Your objective
Answer with nothing but the number of lines in the listing below that contain "style".

Record excerpts
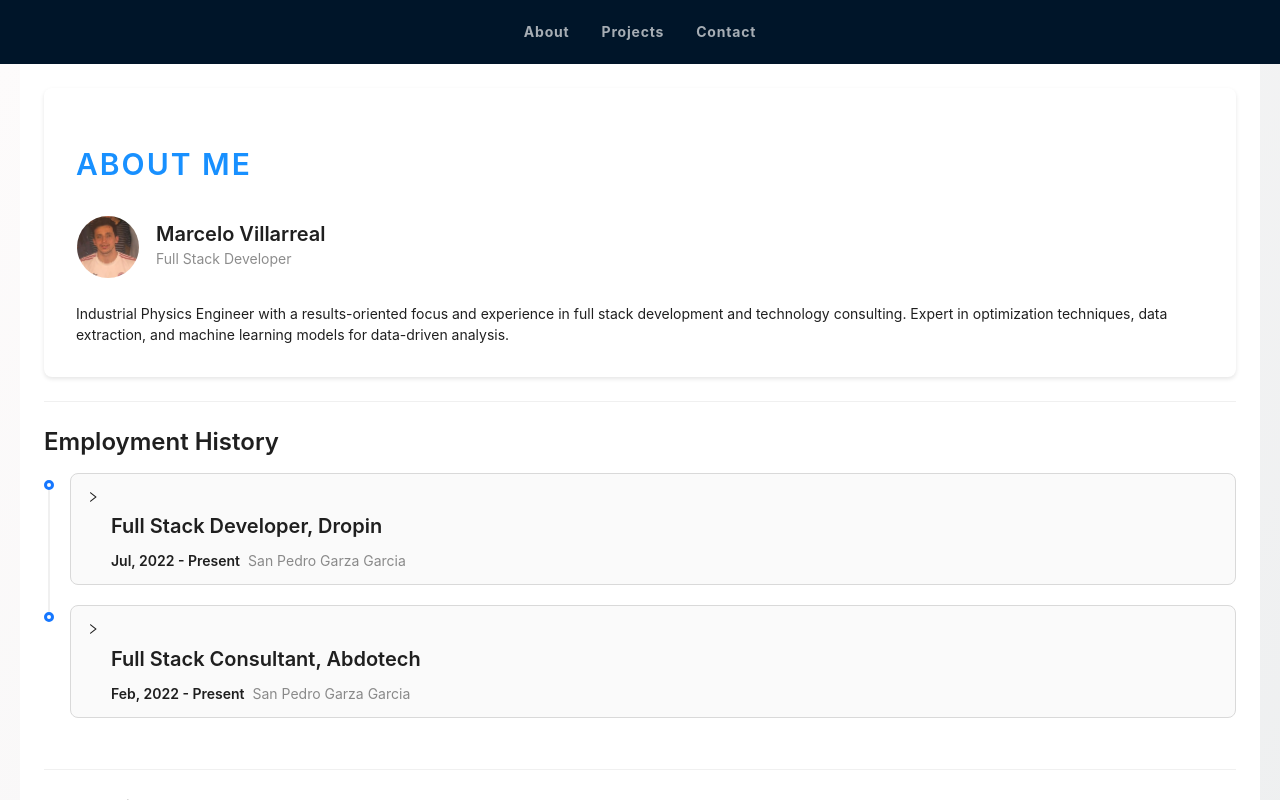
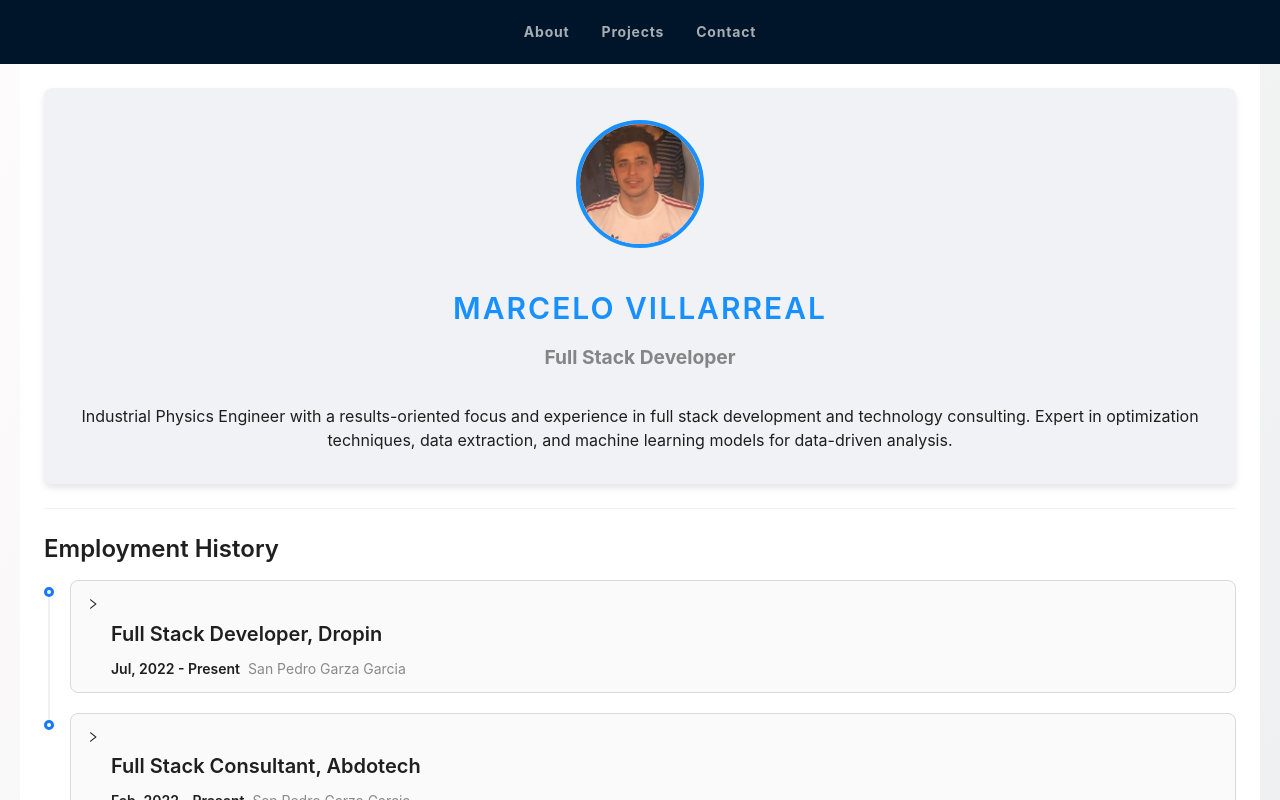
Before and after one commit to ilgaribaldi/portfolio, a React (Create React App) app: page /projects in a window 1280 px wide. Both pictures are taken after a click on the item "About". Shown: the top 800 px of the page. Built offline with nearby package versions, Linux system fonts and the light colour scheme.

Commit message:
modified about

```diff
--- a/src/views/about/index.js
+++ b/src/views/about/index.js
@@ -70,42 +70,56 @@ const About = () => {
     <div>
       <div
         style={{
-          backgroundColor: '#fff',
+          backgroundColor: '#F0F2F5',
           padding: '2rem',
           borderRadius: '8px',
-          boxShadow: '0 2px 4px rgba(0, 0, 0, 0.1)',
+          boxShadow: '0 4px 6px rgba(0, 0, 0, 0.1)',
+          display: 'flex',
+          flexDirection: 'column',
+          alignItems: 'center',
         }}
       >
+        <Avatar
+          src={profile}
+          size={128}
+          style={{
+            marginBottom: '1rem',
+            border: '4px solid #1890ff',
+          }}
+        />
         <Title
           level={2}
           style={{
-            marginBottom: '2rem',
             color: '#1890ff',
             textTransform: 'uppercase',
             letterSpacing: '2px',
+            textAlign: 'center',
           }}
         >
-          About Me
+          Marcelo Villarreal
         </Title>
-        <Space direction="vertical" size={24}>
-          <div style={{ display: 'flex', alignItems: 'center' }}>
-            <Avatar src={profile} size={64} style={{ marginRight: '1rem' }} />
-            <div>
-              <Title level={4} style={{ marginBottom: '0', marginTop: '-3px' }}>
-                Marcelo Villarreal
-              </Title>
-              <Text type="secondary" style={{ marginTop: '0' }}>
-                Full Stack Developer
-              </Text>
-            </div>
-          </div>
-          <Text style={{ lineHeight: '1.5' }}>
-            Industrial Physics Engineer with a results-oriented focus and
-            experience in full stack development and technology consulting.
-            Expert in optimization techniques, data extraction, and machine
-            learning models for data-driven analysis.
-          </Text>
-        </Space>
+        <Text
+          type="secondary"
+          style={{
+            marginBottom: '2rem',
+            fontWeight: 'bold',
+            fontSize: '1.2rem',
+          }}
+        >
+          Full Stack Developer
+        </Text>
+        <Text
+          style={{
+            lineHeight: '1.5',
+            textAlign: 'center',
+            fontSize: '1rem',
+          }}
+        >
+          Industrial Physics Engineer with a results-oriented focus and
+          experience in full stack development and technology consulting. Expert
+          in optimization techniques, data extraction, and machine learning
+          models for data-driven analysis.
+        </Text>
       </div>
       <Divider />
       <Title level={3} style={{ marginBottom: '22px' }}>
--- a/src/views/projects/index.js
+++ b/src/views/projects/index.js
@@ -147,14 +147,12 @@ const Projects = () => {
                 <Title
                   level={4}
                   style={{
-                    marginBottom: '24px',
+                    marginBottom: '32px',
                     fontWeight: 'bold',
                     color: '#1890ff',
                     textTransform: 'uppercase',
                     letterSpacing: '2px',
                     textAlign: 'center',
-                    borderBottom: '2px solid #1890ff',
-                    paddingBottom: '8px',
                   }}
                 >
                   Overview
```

--

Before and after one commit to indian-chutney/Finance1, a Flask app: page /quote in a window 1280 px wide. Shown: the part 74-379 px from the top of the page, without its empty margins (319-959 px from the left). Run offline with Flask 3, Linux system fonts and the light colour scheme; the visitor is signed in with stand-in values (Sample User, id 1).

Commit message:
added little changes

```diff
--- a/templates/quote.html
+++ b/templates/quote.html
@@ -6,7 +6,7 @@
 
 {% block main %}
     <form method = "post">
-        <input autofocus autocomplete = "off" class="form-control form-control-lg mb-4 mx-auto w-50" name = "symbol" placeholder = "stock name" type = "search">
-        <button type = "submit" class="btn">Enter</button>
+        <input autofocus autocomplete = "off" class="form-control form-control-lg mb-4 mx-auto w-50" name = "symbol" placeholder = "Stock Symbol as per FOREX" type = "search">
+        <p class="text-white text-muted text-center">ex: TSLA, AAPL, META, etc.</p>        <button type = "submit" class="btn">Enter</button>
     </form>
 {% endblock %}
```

Exercise response
12